There have been numerous wealthy individuals, corporations, philanthropies, and foundations who have raised their hand and said they want to be part of the solution. They can now step up and help preserve housing by giving interest-free loans to tenants in order to pay past due rent. In so doing, they would give a lifeline to landlords who depend on rental income to sustain life and
maintain the comfort and amenities that tenants deserve.
“Someone needs to tap (the billionaires) on the shoulder, and say, ‘Now is the time to be there for us. What are you waiting for? This is the crisis.” This is what I told the San Francisco Chronicle recently, and that the publication conceded is not that far of a stretch considering that Jack Dorsey, head of Twitter and Square, forked over $1 billion to coronavirus relief and donated $10 million to close the digital divide for Oakland students.
Billionaires, Please Stand Up
Facebook, Apple, and other huge tech companies have put their money where their mouth is by pouring many millions into affordable housing programs. How about a similar effort – a private-sector pool of wealth providing interest-free loans—to enable tenants to pay their rent? Many tenants need the funds now – and landlords rely on that money. True, state and local moratoriums
on evictions for pandemic-related non-payment of rent still obligate the tenant to pay their back rent, but they defer that obligation to the point that it becomes increasingly unlikely that the tenant will be able to pay it back – especially if she has accrued up to 15 months of indebtedness, as AB 1436 would have allowed.
Worst of all, however, these eviction moratoriums place the burden entirely on the owner to collect the back rent, an effort that anyone who’s been through it knows, is costly, time-consuming, emotionally draining—and often unsuccessful.
Obviously, many details need to be worked out for a successful implementation of this model. For example, who would administer the loans? Would the funds be disbursed directly to the landlord in order to ensure that the money gets spent to pay rent and not simply into the pockets of unscrupulous tenants?
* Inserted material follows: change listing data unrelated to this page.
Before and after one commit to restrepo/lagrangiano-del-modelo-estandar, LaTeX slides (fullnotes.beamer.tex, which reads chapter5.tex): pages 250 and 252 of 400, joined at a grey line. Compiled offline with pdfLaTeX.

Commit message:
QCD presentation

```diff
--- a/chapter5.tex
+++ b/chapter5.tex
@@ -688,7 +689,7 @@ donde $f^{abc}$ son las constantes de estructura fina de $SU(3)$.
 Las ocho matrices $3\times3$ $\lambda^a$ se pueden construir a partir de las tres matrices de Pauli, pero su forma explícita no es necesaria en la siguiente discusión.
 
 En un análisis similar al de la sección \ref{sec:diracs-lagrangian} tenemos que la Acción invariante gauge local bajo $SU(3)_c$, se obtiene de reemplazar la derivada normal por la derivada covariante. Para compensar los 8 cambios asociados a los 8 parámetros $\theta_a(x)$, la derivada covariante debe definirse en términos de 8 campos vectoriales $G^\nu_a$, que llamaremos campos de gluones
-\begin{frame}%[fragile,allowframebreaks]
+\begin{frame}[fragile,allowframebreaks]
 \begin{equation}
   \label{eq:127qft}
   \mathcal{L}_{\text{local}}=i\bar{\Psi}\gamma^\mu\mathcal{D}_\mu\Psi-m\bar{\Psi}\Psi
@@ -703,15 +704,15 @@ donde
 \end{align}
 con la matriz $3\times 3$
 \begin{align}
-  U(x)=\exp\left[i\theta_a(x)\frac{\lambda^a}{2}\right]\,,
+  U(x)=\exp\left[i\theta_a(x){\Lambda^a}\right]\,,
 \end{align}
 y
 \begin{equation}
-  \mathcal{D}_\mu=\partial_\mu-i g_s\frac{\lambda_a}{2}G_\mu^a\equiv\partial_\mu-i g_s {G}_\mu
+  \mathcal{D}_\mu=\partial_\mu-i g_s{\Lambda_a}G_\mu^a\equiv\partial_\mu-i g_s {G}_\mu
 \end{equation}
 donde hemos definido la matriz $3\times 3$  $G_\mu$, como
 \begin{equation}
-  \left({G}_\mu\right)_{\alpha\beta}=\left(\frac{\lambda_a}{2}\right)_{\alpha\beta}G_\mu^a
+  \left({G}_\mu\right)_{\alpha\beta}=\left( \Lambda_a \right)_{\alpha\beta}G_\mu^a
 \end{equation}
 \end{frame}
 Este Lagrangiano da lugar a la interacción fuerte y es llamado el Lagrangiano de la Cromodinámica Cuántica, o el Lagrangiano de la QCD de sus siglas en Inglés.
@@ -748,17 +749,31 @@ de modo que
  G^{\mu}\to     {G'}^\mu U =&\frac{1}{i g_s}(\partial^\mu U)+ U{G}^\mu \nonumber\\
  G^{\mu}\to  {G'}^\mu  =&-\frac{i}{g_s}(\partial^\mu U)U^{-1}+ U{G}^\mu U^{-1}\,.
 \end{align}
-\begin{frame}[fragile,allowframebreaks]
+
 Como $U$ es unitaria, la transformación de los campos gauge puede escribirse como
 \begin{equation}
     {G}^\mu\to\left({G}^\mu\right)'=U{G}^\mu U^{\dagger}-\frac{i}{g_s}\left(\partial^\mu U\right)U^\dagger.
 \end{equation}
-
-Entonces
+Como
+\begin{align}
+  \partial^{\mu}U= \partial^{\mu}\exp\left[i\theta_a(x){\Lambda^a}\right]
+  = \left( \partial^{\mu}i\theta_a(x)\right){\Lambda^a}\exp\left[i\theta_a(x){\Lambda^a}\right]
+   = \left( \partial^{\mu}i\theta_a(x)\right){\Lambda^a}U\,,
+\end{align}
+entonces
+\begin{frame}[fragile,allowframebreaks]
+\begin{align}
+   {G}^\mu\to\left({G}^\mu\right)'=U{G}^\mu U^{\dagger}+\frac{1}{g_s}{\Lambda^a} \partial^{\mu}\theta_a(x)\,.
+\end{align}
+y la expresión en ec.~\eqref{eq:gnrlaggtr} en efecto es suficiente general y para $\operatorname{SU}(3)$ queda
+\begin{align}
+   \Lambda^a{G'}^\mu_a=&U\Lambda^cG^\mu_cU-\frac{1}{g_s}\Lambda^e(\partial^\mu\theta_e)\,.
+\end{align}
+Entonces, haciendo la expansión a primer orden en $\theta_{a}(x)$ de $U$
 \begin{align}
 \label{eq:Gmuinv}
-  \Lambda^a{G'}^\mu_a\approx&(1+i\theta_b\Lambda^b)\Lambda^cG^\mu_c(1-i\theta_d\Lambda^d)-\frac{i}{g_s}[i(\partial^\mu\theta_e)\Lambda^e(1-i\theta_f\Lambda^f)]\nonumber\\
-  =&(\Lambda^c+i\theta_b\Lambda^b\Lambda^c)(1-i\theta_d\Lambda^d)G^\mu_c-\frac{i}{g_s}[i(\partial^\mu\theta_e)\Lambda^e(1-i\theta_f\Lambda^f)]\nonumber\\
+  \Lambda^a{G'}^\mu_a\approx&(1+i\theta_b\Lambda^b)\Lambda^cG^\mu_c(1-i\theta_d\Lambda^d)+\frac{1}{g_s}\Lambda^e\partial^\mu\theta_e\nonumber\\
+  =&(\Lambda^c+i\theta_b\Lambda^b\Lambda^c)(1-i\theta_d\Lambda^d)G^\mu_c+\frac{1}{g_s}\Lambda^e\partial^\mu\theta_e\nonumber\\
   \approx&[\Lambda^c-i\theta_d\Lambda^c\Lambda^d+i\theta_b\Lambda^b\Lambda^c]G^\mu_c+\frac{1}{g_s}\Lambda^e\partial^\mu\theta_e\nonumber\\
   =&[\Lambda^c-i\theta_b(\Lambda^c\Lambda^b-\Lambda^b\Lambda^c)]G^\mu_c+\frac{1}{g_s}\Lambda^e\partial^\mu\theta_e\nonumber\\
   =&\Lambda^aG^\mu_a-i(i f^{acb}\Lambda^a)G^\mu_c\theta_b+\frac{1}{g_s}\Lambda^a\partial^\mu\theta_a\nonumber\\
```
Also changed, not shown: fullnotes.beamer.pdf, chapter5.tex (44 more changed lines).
Having the private sector step in to get the money flowing to keep both tenants and landlords solvent is far faster and far more efficient than looking to government to do it. It’s the smart thing to do.
We call upon those with the means to make a real difference in the current crisis. It’s altruism at its best, but it’s also enlightened self-interest and good business. To the billionaires we say: “You’ve made money, and now it can really matter.”
Daniel Bornstein is the founding attorney of Bornstein Law. Daniel is a well-respected authority in landlord-tenant disputes and property management issues. With over 23 years of experience in handling real estate and civil litigation throughout the Bay Area, he also manages rental properties, is instrumental in completing real estate transactions and is renowned for his educational seminars. For more information call (415) 409-7611 or visit https://bornstein.law/. Reprinted with permission of the Small Property Owners of San Francisco Institute (SPOSFI) News. For more information on becoming a member of SPOSFI or to send a tax-deductible donation, please visit their website at www.smallprop.org or call (415) 647-2419.